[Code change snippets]
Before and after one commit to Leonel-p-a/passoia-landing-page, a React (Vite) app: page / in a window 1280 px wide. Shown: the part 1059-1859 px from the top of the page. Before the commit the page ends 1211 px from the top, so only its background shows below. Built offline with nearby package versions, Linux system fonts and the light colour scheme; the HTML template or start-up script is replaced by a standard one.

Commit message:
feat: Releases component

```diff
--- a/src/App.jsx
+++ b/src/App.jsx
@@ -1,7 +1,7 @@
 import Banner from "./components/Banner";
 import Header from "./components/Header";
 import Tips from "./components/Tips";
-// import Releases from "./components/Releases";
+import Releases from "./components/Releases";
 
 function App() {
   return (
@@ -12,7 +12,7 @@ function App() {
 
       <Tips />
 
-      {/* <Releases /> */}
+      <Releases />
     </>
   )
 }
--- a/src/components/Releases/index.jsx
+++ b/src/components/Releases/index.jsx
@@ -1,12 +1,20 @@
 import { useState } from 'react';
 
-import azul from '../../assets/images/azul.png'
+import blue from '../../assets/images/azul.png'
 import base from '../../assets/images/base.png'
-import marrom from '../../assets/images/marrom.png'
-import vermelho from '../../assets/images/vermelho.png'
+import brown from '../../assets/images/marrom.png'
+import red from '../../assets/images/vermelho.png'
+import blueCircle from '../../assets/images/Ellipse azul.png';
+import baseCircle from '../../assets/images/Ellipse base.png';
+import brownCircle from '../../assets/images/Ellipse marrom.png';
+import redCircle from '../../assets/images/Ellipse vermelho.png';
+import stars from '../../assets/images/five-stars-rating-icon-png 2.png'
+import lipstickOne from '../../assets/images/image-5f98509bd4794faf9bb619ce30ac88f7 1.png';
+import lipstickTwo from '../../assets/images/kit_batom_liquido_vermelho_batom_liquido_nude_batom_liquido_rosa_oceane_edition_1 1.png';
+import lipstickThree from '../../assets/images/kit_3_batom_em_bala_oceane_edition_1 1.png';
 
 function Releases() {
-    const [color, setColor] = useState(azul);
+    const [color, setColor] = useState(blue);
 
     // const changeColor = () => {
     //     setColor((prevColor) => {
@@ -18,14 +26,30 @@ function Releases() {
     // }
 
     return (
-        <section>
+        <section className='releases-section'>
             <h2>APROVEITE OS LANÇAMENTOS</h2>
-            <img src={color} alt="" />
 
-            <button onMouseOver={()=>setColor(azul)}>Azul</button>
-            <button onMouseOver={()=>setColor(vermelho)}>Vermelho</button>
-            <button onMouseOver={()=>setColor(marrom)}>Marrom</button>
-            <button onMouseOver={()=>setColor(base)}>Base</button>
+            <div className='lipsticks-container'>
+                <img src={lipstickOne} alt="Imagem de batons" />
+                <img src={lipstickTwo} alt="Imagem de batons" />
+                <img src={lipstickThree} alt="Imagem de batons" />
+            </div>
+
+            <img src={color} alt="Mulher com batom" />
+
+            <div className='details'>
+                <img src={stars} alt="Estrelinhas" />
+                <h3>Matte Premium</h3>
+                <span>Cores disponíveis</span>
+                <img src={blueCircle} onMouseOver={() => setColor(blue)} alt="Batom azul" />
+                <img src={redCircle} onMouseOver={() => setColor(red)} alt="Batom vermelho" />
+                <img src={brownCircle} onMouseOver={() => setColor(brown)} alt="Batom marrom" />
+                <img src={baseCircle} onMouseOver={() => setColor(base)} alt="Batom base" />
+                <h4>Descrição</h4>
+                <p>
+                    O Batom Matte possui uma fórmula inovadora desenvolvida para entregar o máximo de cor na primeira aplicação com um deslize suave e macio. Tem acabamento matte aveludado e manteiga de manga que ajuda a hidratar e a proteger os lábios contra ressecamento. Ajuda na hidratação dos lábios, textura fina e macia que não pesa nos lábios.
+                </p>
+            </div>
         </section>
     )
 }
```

Assignment —
Every word of the data above should be given again, exactly as it stands.

The completed task —
Before and after one commit to Leonel-p-a/passoia-landing-page, a React (Vite) app: page / in a window 1280 px wide. Shown: the part 1059-1859 px from the top of the page. Before the commit the page ends 1211 px from the top, so only its background shows below. Built offline with nearby package versions, Linux system fonts and the light colour scheme; the HTML template or start-up script is replaced by a standard one.

Commit message:
feat: Releases component

```diff
--- a/src/App.jsx
+++ b/src/App.jsx
@@ -1,7 +1,7 @@
 import Banner from "./components/Banner";
 import Header from "./components/Header";
 import Tips from "./components/Tips";
-// import Releases from "./components/Releases";
+import Releases from "./components/Releases";
 
 function App() {
   return (
@@ -12,7 +12,7 @@ function App() {
 
       <Tips />
 
-      {/* <Releases /> */}
+      <Releases />
     </>
   )
 }
--- a/src/components/Releases/index.jsx
+++ b/src/components/Releases/index.jsx
@@ -1,12 +1,20 @@
 import { useState } from 'react';
 
-import azul from '../../assets/images/azul.png'
+import blue from '../../assets/images/azul.png'
 import base from '../../assets/images/base.png'
-import marrom from '../../assets/images/marrom.png'
-import vermelho from '../../assets/images/vermelho.png'
+import brown from '../../assets/images/marrom.png'
+import red from '../../assets/images/vermelho.png'
+import blueCircle from '../../assets/images/Ellipse azul.png';
+import baseCircle from '../../assets/images/Ellipse base.png';
+import brownCircle from '../../assets/images/Ellipse marrom.png';
+import redCircle from '../../assets/images/Ellipse vermelho.png';
+import stars from '../../assets/images/five-stars-rating-icon-png 2.png'
+import lipstickOne from '../../assets/images/image-5f98509bd4794faf9bb619ce30ac88f7 1.png';
+import lipstickTwo from '../../assets/images/kit_batom_liquido_vermelho_batom_liquido_nude_batom_liquido_rosa_oceane_edition_1 1.png';
+import lipstickThree from '../../assets/images/kit_3_batom_em_bala_oceane_edition_1 1.png';
 
 function Releases() {
-    const [color, setColor] = useState(azul);
+    const [color, setColor] = useState(blue);
 
     // const changeColor = () => {
     //     setColor((prevColor) => {
@@ -18,14 +26,30 @@ function Releases() {
     // }
 
     return (
-        <section>
+        <section className='releases-section'>
             <h2>APROVEITE OS LANÇAMENTOS</h2>
-            <img src={color} alt="" />
 
-            <button onMouseOver={()=>setColor(azul)}>Azul</button>
-            <button onMouseOver={()=>setColor(vermelho)}>Vermelho</button>
-            <button onMouseOver={()=>setColor(marrom)}>Marrom</button>
-            <button onMouseOver={()=>setColor(base)}>Base</button>
+            <div className='lipsticks-container'>
+                <img src={lipstickOne} alt="Imagem de batons" />
+                <img src={lipstickTwo} alt="Imagem de batons" />
+                <img src={lipstickThree} alt="Imagem de batons" />
+            </div>
+
+            <img src={color} alt="Mulher com batom" />
+
+            <div className='details'>
+                <img src={stars} alt="Estrelinhas" />
+                <h3>Matte Premium</h3>
+                <span>Cores disponíveis</span>
+                <img src={blueCircle} onMouseOver={() => setColor(blue)} alt="Batom azul" />
+                <img src={redCircle} onMouseOver={() => setColor(red)} alt="Batom vermelho" />
+                <img src={brownCircle} onMouseOver={() => setColor(brown)} alt="Batom marrom" />
+                <img src={baseCircle} onMouseOver={() => setColor(base)} alt="Batom base" />
+                <h4>Descrição</h4>
+                <p>
+                    O Batom Matte possui uma fórmula inovadora desenvolvida para entregar o máximo de cor na primeira aplicação com um deslize suave e macio. Tem acabamento matte aveludado e manteiga de manga que ajuda a hidratar e a proteger os lábios contra ressecamento. Ajuda na hidratação dos lábios, textura fina e macia que não pesa nos lábios.
+                </p>
+            </div>
         </section>
     )
 }
```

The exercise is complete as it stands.